Top of Supplied data
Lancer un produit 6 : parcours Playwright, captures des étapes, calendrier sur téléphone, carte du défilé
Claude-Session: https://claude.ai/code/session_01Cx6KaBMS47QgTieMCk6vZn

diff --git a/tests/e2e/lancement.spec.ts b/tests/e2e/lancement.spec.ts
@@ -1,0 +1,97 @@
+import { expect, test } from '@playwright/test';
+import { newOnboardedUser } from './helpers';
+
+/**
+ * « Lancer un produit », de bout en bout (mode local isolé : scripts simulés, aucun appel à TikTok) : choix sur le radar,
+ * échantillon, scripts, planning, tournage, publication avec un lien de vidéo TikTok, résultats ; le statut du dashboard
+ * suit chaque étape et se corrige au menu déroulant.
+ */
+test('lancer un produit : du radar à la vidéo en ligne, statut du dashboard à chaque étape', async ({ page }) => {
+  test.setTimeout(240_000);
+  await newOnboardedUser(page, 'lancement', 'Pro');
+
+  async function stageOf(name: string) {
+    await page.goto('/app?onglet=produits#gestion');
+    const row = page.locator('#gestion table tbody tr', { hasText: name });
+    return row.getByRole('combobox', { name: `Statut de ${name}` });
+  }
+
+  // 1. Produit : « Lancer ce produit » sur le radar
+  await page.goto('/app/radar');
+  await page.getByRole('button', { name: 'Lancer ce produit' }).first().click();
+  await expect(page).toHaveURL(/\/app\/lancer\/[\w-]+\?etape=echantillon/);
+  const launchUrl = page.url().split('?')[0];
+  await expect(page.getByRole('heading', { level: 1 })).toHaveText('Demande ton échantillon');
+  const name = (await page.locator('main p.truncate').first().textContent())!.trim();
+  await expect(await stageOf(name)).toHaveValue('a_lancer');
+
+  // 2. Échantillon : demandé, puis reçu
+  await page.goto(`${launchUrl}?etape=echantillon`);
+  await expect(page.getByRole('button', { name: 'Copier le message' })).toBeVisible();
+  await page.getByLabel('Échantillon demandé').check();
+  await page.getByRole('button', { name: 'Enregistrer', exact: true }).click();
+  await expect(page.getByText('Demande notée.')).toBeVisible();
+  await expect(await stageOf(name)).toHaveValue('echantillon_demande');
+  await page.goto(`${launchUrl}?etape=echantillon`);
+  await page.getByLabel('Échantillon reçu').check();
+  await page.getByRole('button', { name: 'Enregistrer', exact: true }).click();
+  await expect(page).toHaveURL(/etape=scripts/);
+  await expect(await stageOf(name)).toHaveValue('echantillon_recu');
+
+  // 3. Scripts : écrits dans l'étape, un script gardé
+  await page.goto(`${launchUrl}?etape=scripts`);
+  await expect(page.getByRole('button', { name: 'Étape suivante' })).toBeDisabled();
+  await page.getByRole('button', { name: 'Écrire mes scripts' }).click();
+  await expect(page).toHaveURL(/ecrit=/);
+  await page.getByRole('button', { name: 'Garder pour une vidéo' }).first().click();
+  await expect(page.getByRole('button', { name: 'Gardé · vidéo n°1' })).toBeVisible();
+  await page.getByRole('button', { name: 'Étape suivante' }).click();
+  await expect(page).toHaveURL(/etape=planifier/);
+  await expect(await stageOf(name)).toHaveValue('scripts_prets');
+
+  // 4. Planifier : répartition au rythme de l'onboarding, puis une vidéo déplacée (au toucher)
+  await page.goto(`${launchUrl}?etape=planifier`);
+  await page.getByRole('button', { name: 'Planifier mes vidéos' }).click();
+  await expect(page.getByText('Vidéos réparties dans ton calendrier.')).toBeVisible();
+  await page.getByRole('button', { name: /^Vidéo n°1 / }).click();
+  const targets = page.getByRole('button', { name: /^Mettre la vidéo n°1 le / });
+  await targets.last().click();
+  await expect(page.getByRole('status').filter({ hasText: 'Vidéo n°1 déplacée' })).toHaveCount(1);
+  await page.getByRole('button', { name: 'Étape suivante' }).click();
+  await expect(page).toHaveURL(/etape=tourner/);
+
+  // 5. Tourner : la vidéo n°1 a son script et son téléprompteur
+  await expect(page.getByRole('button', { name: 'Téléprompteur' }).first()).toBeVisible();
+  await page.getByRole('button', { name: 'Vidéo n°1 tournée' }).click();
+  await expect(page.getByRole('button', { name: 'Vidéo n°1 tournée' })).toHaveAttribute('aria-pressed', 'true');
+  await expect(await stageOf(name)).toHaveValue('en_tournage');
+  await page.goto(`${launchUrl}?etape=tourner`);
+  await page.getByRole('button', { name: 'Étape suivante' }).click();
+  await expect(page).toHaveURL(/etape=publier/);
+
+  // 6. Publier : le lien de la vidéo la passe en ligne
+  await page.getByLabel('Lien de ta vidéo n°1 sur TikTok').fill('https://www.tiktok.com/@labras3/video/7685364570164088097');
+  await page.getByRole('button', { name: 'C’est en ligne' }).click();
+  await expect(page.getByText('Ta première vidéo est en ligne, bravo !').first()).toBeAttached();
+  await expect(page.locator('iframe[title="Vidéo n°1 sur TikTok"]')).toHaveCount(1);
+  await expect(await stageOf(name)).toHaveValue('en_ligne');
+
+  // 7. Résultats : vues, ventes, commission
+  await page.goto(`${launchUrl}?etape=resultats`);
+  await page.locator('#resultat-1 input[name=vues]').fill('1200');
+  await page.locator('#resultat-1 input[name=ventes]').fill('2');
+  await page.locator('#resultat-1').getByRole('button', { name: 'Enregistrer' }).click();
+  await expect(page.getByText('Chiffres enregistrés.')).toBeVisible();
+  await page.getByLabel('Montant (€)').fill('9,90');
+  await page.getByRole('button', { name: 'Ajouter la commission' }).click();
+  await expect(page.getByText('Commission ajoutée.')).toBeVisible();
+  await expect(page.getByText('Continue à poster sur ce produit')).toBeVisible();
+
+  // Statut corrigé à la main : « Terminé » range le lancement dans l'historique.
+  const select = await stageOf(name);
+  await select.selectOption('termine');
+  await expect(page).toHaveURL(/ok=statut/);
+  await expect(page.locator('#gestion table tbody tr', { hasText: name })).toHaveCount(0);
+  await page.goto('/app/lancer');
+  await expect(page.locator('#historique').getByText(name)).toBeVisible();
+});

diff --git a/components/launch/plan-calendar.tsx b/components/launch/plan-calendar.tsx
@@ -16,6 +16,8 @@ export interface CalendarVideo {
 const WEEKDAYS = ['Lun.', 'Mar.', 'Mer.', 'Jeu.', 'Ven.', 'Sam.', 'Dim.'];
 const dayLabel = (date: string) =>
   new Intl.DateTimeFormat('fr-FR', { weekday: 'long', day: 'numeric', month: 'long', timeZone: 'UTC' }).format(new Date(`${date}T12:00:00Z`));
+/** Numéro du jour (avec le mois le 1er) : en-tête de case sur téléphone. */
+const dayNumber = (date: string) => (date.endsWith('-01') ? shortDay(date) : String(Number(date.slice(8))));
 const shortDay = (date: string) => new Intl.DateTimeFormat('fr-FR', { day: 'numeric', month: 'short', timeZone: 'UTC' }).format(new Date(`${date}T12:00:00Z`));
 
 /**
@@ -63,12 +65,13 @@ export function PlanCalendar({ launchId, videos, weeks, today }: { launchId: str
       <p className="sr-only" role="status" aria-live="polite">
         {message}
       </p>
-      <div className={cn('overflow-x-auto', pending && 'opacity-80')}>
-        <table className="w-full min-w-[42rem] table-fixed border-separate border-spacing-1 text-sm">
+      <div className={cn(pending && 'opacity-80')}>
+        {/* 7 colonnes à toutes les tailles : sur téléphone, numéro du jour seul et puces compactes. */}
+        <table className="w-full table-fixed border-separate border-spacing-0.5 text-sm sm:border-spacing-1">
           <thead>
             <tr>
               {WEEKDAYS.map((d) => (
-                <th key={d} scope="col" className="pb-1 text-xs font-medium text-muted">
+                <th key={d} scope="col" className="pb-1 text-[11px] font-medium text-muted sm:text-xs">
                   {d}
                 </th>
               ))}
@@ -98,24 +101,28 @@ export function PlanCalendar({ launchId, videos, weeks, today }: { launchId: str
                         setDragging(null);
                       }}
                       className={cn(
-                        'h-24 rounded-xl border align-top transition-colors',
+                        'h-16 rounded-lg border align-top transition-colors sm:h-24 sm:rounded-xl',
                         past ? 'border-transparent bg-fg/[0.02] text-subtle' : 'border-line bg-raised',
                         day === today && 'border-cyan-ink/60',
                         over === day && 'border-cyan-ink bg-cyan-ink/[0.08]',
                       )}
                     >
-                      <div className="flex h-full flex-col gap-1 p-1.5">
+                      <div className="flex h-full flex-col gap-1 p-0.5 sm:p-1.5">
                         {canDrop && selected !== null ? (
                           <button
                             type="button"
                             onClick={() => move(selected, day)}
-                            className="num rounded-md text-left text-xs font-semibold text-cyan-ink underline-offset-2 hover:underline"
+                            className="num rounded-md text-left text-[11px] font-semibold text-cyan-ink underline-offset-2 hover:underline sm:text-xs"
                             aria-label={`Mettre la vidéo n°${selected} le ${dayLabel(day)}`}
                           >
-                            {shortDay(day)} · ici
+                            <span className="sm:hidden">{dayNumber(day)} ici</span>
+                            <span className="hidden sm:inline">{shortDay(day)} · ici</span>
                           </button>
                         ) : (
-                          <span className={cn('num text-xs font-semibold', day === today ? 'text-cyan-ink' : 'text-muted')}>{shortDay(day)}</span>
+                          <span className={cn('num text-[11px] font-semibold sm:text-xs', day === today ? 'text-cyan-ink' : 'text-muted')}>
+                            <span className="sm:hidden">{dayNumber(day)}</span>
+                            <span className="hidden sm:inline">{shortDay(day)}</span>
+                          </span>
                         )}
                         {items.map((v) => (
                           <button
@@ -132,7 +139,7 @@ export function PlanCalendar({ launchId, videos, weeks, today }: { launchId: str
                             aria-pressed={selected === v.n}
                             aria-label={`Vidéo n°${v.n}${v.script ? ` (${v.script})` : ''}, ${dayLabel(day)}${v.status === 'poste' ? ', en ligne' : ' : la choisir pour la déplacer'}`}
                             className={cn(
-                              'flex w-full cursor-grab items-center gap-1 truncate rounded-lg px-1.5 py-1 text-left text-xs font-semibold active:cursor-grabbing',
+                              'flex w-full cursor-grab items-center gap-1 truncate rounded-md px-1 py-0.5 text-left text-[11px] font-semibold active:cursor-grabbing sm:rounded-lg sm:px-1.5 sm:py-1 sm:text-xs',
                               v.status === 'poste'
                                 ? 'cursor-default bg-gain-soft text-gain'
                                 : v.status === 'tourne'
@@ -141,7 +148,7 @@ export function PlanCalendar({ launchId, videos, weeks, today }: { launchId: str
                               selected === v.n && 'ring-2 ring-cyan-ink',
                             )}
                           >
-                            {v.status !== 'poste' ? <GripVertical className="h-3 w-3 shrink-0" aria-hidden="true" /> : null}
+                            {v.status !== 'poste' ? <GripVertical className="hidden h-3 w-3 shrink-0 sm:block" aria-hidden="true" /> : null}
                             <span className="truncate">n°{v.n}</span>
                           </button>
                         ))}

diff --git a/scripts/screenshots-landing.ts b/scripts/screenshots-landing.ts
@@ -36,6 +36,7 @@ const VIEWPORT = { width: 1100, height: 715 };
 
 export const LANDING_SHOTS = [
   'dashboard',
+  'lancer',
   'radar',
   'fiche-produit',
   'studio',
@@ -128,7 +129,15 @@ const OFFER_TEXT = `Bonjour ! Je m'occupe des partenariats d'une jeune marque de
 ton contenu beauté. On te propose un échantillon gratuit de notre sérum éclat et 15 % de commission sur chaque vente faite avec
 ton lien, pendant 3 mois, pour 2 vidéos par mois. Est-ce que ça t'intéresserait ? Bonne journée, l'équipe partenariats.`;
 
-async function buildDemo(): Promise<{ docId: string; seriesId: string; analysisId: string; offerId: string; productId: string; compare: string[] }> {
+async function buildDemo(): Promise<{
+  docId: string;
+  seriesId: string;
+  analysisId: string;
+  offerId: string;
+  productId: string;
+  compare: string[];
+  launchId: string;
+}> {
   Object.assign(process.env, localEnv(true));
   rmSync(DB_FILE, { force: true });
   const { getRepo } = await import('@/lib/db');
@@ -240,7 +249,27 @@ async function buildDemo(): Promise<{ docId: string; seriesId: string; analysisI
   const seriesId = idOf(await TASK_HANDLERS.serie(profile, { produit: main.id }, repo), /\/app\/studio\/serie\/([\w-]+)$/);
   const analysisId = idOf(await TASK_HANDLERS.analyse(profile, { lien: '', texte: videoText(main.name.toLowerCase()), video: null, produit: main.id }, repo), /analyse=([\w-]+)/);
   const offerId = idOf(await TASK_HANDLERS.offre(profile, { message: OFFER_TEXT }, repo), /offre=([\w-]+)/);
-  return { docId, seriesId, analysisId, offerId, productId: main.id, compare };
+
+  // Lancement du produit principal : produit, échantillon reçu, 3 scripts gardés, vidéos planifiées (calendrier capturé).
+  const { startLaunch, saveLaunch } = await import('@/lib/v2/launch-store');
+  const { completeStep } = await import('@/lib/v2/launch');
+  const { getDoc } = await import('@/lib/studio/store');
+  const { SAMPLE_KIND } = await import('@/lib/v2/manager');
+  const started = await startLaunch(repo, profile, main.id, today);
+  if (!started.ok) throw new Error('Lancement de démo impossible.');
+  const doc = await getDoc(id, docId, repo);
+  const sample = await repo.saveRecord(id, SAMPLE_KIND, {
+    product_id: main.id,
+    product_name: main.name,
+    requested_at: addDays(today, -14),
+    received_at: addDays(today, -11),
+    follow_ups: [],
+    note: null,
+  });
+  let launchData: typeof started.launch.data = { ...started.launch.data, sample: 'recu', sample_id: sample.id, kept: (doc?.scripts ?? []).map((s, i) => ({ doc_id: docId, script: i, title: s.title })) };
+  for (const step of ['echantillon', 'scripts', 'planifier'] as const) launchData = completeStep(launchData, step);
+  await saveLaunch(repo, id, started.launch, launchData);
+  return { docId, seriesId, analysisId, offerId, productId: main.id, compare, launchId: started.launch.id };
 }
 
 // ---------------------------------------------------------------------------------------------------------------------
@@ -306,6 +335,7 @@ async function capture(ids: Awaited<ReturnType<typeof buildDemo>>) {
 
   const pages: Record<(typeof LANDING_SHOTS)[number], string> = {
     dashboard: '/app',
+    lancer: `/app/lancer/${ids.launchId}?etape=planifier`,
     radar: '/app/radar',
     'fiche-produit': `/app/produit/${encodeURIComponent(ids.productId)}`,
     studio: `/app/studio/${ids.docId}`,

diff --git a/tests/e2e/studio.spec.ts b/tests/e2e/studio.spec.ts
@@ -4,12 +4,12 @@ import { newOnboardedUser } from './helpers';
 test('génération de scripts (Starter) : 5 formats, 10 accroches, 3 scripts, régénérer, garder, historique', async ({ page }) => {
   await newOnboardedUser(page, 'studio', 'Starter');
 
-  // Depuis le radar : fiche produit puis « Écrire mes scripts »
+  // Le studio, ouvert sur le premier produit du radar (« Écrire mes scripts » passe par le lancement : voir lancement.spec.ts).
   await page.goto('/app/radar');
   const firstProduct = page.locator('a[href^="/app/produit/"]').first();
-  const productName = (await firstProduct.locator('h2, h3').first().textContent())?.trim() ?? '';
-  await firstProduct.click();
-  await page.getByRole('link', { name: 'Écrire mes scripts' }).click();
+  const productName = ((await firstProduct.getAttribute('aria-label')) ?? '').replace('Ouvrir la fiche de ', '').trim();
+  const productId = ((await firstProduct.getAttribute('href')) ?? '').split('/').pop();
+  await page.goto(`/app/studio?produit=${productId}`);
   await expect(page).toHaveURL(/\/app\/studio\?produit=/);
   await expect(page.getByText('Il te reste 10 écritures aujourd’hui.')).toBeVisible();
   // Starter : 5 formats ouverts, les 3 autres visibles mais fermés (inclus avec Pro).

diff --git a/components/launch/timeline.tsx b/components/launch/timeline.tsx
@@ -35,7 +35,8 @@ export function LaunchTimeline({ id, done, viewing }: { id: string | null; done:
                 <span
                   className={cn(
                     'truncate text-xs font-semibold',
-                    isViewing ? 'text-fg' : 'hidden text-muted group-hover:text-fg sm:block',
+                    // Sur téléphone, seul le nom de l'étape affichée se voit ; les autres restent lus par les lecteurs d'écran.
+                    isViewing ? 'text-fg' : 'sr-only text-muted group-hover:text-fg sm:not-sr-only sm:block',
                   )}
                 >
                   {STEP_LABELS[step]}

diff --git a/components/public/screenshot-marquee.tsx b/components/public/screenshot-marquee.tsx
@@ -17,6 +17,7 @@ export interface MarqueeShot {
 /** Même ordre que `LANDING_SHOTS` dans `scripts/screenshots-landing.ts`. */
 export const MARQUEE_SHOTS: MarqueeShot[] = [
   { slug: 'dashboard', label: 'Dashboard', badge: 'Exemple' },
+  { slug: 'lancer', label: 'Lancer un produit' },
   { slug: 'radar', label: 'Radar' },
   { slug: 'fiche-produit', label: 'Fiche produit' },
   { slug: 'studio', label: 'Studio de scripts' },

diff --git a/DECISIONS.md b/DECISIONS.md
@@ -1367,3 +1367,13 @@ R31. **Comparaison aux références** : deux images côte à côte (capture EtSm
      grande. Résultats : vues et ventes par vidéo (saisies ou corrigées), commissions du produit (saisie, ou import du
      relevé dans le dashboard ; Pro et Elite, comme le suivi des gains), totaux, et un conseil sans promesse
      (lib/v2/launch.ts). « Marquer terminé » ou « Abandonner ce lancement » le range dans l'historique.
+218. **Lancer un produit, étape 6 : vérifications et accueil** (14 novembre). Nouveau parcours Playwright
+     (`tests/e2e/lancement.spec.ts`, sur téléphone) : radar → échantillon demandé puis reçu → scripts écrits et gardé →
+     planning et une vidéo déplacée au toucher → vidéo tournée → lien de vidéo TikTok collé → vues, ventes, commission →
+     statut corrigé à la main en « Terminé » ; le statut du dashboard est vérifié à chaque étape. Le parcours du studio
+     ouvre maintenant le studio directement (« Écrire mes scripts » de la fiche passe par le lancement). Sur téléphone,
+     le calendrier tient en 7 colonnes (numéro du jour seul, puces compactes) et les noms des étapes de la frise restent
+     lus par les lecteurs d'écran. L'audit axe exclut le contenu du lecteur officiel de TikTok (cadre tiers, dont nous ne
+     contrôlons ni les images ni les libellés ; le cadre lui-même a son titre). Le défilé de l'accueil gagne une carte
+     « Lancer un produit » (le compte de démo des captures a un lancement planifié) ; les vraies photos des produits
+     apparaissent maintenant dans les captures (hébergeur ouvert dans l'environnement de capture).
Bottom of Supplied data
=== Exercise details ===
All lines of the listing holding the string "items" must be returned, copied as they stand.

=== Task solution ===
                         {items.map((v) => (
-                              'flex w-full cursor-grab items-center gap-1 truncate rounded-lg px-1.5 py-1 text-left text-xs font-semibold active:cursor-grabbing',
+                              'flex w-full cursor-grab items-center gap-1 truncate rounded-md px-1 py-0.5 text-left text-[11px] font-semibold active:cursor-grabbing sm:rounded-lg sm:px-1.5 sm:py-1 sm:text-xs',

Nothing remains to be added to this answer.